McLaren team principal Martin Whitmarsh will be hoping the World Motor Sport Council do not wreck his birthday any more than they already have done today.
On the occasion of his 51st, and although in Paris, Whitmarsh would surely have preferred to have enjoyed the day any other way than facing a grilling by the WMSC over the ’lie-gate’ saga.
No presents can be expected as a penalty is certain, although not as draconian as 18 months ago when McLaren were fined £50m (€55.7m) and thrown out of the constructors’ championship over ’spy-gate’.
A pro-active approach, designed to soften today’s blow, has been adopted over the past few weeks since Lewis Hamilton and former sporting director Dave Ryan were caught lying to stewards.
Whitmarsh is eager to foster a more harmonious relationship with motor sport’s world governing body, the FIA, than has previously been the case.
“We’re trying to build a relationship with the FIA, and beyond that looking ahead,” confirmed Whitmarsh.
“Historically, on moderate regulation issues we’ve always had that relationship.
“But I think we have to build in some other areas of that to make sure we steer this team in the right direction.
“I’ve been working with the FIA most recently, and I’m grateful for the support they’ve given me and this team.
“Hopefully that is the start of us building a better relationship in the future.
“I’m pushing hard to take this team forward, and that’s what we are going to try and do.”
In answering five charges of bringing F1 into disrepute, Whitmarsh will adopt a non-confrontational approach because after reading a statement, he will take questions without legal representation.
McLaren’s company lawyer, Timothy Murnane, will accompany Whitmarsh to the extraordinary hearing of the WMSC, although his brief is an observational one.
Whitmarsh will be hoping the actions taken by himself and his team after Hamilton and Ryan were caught lying to stewards of the Australian Grand Prix will lead to a degree of clemency.
Once the truth was unearthed, Hamilton and McLaren were subsequently disqualified, and at that stage the team faced serious sanctions.
But since then, Hamilton has apologised, Ryan has been sacked, and more pertinently, Ron Dennis has stood down as McLaren Group chairman and CEO of McLaren Racing.

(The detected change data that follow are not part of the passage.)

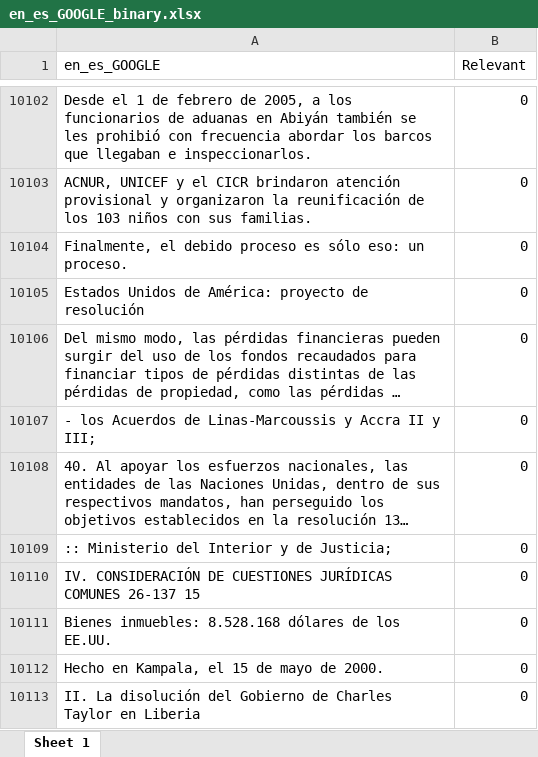
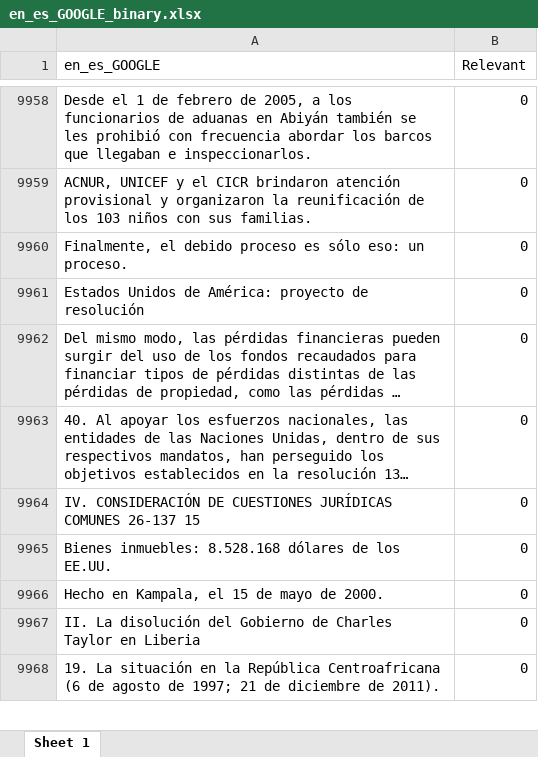
Before and after one commit to javierosorio/devil_in_the_details_mtsummit25, an Excel workbook: data/text/bin/en_es_GOOGLE_binary.xlsx, sheet Sheet 1, drawn as a sheet; only a part is shown, gaps mark what is left out; the shorter side is filled out with more unchanged rows; long unchanged cells end in …; values as stored, in another font and other column widths than the file's, no borders; the diff covers the shown part only; the diff names each change by its address in the sheet, - before the commit and + after, or states it on an @@ line.

```diff
--- a/data/text/bin/en_es_GOOGLE_binary.xlsx (sheet Sheet 1)
+++ b/data/text/bin/en_es_GOOGLE_binary.xlsx (sheet Sheet 1)
-row 10107: - los Acuerdos de Linas-Marcoussis y Accra II y III; | 0
-row 10109: :: Ministerio del Interior y de Justicia; | 0
```
Also changed, not shown: 165 removed rows elsewhere in this sheet, data/text/bin/en_es_DEEPL_binary.xlsx, data/text/bin/en_es_TRANSFORMERS_binary.xlsx, 7 other files.
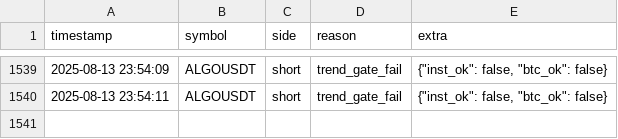
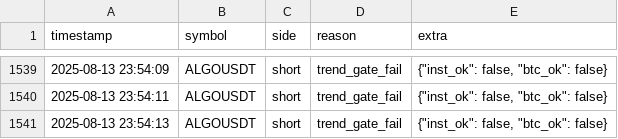
Before and after one commit to brybarrett/crypto-signals, a CSV file: skipped_signals_log.csv, drawn as a sheet; only a part is shown, gaps mark what is left out; the diff names each change by its address in the sheet, - before the commit and + after, or states it on an @@ line.

Commit message:
append skipped ALGOUSDT short (trend_gate_fail)

```diff
--- a/skipped_signals_log.csv
+++ b/skipped_signals_log.csv
+row 1541: 2025-08-13 23:54:13 | ALGOUSDT | short | trend_gate_fail | {"inst_ok": false, "btc_ok": false}
```
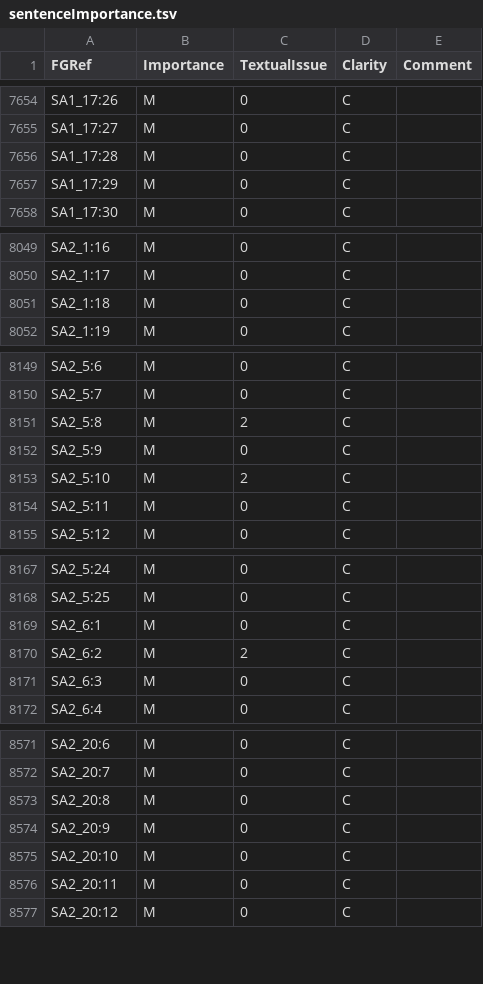
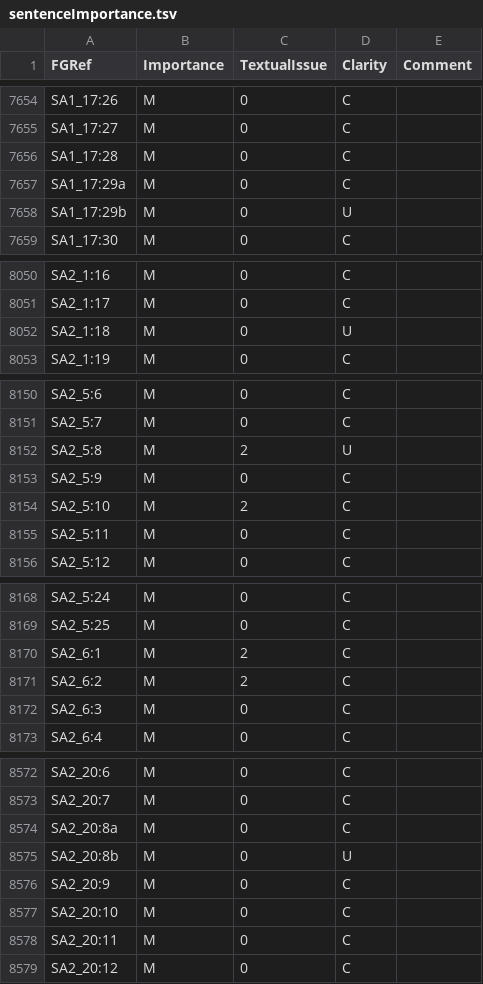
Before and after one commit to Freely-Given-org/OpenBibleData, a TSV file: datasets/sentenceImportance/sentenceImportance.tsv, drawn as a sheet; only a part is shown, gaps mark what is left out; the diff covers the shown part only.

```diff
--- a/datasets/sentenceImportance/sentenceImportance.tsv
+++ b/datasets/sentenceImportance/sentenceImportance.tsv
@@ -7656,3 +7656,4 @@ SA1_17:27	M	0	C
 SA1_17:28	M	0	C	
-SA1_17:29	M	0	C	
+SA1_17:29a	M	0	C	
+SA1_17:29b	M	0	U	
 SA1_17:30	M	0	C	
@@ -8050,3 +8051,3 @@ SA2_1:16	M	0	C
 SA2_1:17	M	0	C	
-SA2_1:18	M	0	C	
+SA2_1:18	M	0	U	
 SA2_1:19	M	0	C	
@@ -8150,3 +8151,3 @@ SA2_5:6	M	0	C
 SA2_5:7	M	0	C	
-SA2_5:8	M	2	C	
+SA2_5:8	M	2	U	
 SA2_5:9	M	0	C	
@@ -8168,3 +8169,3 @@ SA2_5:24	M	0	C
 SA2_5:25	M	0	C	
-SA2_6:1	M	0	C	
+SA2_6:1	M	2	C	
 SA2_6:2	M	2	C	
@@ -8572,3 +8573,4 @@ SA2_20:6	M	0	C
 SA2_20:7	M	0	C	
-SA2_20:8	M	0	C	
+SA2_20:8a	M	0	C	
+SA2_20:8b	M	0	U	
 SA2_20:9	M	0	C	
```
Also changed, not shown: 2 edited cells elsewhere in this file, 9 other files.
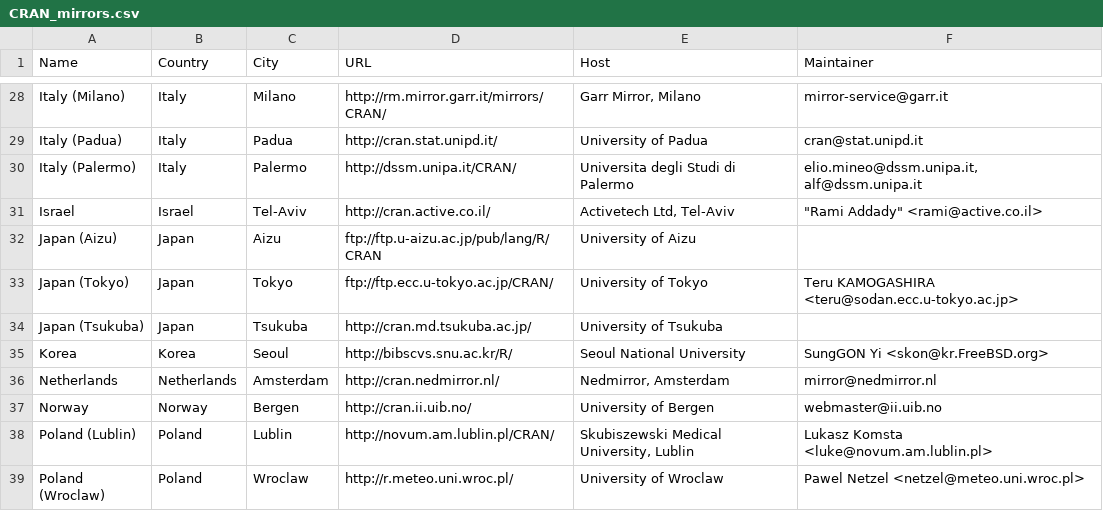
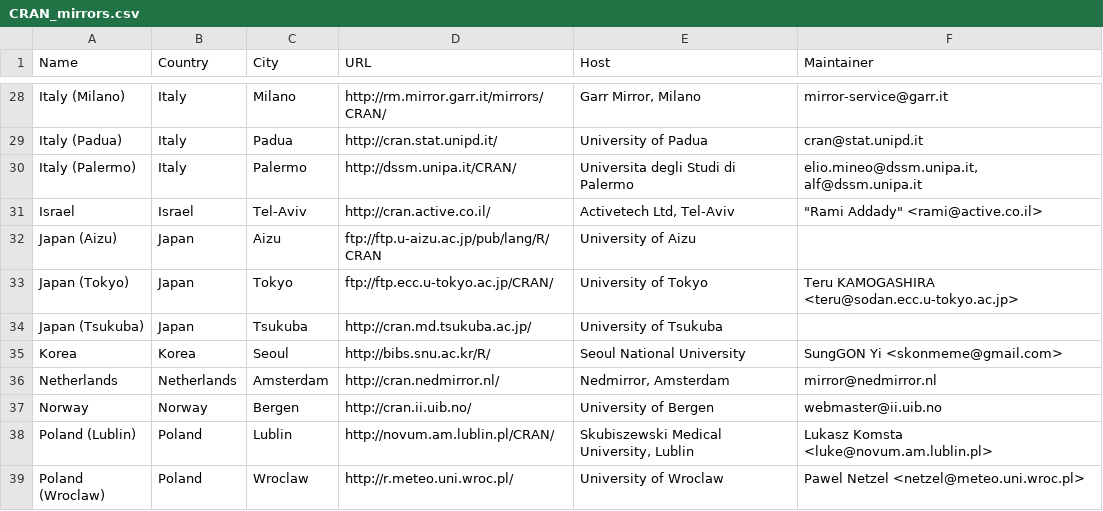
Before and after one commit to wch/r-source, a CSV file: doc/CRAN_mirrors.csv, drawn as a sheet; only a part is shown, gaps mark what is left out.

Commit message:
Korean mirror URL change
git-svn-id: https://svn.r-project.org/R/branches/R-2-4-branch@39664 00db46b3-68df-0310-9c12-caf00c1e9a41

```diff
--- a/doc/CRAN_mirrors.csv
+++ b/doc/CRAN_mirrors.csv
@@ -34,3 +34,3 @@ Israel,Israel,Tel-Aviv,http://cran.active.co.il/,"Activetech Ltd, Tel-Aviv","""R
 "Japan (Tsukuba)",Japan,Tsukuba,http://cran.md.tsukuba.ac.jp/,"University of Tsukuba",
-Korea,Korea,Seoul,http://bibscvs.snu.ac.kr/R/,"Seoul National University","SungGON Yi <skon@kr.FreeBSD.org>"
+Korea,Korea,Seoul,http://bibs.snu.ac.kr/R/,"Seoul National University","SungGON Yi <skonmeme@gmail.com>"
 Netherlands,Netherlands,Amsterdam,http://cran.nedmirror.nl/,"Nedmirror, Amsterdam",mirror@nedmirror.nl
```
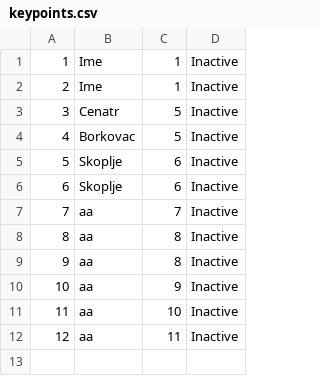
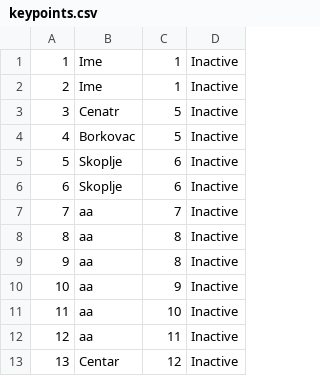
Before and after one commit to teodorazunic/SIMS, a CSV file: SIMS-Initial-Project-main/InitialProject/InitialProject/Resources/Data/keypoints.csv, drawn as a sheet; the diff names each change by its address in the sheet, - before the commit and + after, or states it on an @@ line.

```diff
--- a/SIMS-Initial-Project-main/InitialProject/InitialProject/Resources/Data/keypoints.csv
+++ b/SIMS-Initial-Project-main/InitialProject/InitialProject/Resources/Data/keypoints.csv
+row 13: 13 | Centar | 12 | Inactive
```
Also changed, not shown: SIMS-Initial-Project-main/InitialProject/InitialProject/Resources/Data/tour.csv, 48 other files.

Following Dennis’ exit, Whitmarsh then set about patching-up the team’s previously sore relationship with the FIA.
Notably, he threw himself at the mercy of the FIA by writing a letter admitting his team’s guilt and apologising unreservedly for the actions taken.
In Bahrain, during the course of the grand prix weekend, there were a number of key meetings that took place as further steps were made to try and limit the damage.
Richard Lapthorne, not due to succeed Dennis as chairman until June 1, was on hand, along with Whitmarsh to stage a very public meeting with Alan Donnelly, FIA president Max Mosley’s right-hand man.
Several other meetings took place behind the scenes, and today we will discover whether they have had a positive impact.
With Hamilton in the clear, as the FIA accept he was put in an “impossible position” by Ryan, any penalty will be against the team.
No one is anticipating McLaren will face a race ban or be excluded from the championship, with a fine, suspended sentence or points deduction in the constructors’ the likely penalties.